_WHAT THIS TASK INVOLVES_:
Check every line of the records below for the string "dmca", then report only how many lines have it.

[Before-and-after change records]
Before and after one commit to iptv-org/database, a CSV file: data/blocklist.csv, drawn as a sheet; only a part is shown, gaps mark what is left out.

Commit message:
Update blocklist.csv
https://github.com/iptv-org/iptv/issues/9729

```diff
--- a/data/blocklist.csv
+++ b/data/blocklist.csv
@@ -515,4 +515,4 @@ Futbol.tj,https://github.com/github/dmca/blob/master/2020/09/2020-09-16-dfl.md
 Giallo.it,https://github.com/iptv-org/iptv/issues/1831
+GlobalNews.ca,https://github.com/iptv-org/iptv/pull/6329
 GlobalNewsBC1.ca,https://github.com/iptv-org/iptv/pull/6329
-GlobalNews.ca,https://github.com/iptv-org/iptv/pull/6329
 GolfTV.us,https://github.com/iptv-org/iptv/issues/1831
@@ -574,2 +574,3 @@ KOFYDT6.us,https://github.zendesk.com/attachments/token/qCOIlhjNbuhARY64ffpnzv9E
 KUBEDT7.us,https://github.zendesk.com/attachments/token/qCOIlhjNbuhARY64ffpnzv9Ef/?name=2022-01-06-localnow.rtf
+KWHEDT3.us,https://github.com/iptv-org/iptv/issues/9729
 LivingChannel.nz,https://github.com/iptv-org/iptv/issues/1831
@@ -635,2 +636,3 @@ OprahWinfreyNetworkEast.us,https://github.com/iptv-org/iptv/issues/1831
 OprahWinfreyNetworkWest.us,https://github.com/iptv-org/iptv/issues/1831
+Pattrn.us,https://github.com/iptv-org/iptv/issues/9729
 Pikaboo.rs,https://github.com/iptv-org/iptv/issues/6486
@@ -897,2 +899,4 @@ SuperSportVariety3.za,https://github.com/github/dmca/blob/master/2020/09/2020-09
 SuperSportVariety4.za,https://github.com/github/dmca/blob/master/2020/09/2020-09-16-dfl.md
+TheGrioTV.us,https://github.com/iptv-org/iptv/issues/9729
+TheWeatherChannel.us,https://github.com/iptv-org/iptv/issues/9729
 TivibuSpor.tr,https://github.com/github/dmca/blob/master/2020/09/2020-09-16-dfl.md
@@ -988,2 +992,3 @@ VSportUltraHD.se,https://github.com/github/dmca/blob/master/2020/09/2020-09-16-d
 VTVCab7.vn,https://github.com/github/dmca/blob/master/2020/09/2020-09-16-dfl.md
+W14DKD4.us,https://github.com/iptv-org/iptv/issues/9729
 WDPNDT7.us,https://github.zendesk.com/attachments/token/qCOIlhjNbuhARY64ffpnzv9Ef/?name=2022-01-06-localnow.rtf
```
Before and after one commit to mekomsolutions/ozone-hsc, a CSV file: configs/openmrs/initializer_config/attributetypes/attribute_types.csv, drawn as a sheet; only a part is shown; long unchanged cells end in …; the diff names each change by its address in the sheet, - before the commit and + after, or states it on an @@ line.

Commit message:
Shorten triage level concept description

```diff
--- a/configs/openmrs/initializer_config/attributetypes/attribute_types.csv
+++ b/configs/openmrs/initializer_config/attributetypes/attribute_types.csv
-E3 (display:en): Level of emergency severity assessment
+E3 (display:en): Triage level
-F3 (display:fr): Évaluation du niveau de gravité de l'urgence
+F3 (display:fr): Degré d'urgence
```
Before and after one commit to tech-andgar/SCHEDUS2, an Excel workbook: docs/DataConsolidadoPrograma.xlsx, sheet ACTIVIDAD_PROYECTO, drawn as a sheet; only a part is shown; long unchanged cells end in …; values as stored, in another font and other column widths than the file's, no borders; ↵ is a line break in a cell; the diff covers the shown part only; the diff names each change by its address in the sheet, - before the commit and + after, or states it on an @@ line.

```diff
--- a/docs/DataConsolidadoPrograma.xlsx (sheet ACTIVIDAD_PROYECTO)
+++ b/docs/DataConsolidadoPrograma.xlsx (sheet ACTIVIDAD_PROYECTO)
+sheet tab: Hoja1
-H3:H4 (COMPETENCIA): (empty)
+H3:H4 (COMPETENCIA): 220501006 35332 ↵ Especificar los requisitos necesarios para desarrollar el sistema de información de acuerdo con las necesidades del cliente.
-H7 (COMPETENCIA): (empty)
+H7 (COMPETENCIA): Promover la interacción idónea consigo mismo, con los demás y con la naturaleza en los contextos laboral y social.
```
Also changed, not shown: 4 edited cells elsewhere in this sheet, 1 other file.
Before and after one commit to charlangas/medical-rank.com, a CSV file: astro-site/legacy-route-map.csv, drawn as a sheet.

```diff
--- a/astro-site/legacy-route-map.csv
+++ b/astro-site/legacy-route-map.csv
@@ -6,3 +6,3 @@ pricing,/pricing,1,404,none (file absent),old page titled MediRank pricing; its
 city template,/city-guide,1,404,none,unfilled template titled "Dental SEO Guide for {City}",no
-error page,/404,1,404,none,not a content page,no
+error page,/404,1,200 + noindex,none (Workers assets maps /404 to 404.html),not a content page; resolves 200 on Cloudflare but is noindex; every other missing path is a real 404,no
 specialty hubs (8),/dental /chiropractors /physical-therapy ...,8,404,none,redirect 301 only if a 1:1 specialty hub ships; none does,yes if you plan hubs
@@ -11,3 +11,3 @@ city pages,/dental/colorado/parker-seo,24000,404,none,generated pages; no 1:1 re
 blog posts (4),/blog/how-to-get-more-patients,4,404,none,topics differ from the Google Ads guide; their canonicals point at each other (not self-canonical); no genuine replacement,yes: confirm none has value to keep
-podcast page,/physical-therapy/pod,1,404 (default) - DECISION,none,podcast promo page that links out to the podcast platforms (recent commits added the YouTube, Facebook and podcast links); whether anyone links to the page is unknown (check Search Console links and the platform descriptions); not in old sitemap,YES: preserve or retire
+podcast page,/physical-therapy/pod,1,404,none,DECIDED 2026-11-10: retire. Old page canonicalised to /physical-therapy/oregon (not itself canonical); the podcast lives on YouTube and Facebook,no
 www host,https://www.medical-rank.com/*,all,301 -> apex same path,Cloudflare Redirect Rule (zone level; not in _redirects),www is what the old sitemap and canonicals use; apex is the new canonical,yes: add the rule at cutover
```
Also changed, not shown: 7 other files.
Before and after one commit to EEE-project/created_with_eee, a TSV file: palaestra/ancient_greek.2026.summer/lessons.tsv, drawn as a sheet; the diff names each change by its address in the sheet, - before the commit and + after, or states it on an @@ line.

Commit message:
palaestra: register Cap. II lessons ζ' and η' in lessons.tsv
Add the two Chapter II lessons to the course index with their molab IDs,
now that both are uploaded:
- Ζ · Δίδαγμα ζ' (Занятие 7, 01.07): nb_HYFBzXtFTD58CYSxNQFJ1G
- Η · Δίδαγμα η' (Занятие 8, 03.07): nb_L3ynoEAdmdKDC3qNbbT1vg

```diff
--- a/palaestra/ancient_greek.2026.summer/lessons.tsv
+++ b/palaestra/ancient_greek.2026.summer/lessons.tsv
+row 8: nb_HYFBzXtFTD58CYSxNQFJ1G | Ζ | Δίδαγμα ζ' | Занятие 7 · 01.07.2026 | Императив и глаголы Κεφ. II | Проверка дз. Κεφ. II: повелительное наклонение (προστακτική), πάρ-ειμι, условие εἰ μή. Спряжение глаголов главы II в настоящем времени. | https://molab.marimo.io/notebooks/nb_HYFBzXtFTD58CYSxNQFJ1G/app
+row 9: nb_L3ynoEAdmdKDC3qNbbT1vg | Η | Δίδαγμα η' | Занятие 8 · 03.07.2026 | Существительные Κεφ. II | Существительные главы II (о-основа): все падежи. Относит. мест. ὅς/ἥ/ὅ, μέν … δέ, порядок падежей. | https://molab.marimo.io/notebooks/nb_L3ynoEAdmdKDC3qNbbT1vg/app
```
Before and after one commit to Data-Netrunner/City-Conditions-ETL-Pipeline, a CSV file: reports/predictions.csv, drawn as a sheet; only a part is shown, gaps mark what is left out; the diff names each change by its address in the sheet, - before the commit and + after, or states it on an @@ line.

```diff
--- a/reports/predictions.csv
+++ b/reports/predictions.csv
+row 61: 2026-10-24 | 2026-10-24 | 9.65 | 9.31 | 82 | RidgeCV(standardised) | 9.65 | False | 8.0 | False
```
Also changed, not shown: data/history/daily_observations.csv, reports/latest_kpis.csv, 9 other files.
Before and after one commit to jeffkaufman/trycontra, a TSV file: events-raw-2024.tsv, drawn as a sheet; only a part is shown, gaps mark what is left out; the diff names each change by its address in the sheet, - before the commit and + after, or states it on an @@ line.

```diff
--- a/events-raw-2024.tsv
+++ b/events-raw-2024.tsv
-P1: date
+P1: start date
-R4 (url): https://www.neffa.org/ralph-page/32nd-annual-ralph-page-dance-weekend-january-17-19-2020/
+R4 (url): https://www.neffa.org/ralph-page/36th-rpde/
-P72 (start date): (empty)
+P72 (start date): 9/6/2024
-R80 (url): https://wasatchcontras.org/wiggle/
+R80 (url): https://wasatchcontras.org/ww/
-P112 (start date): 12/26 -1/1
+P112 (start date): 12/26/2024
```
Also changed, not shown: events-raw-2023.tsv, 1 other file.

_EXERCISE RESULT_:
6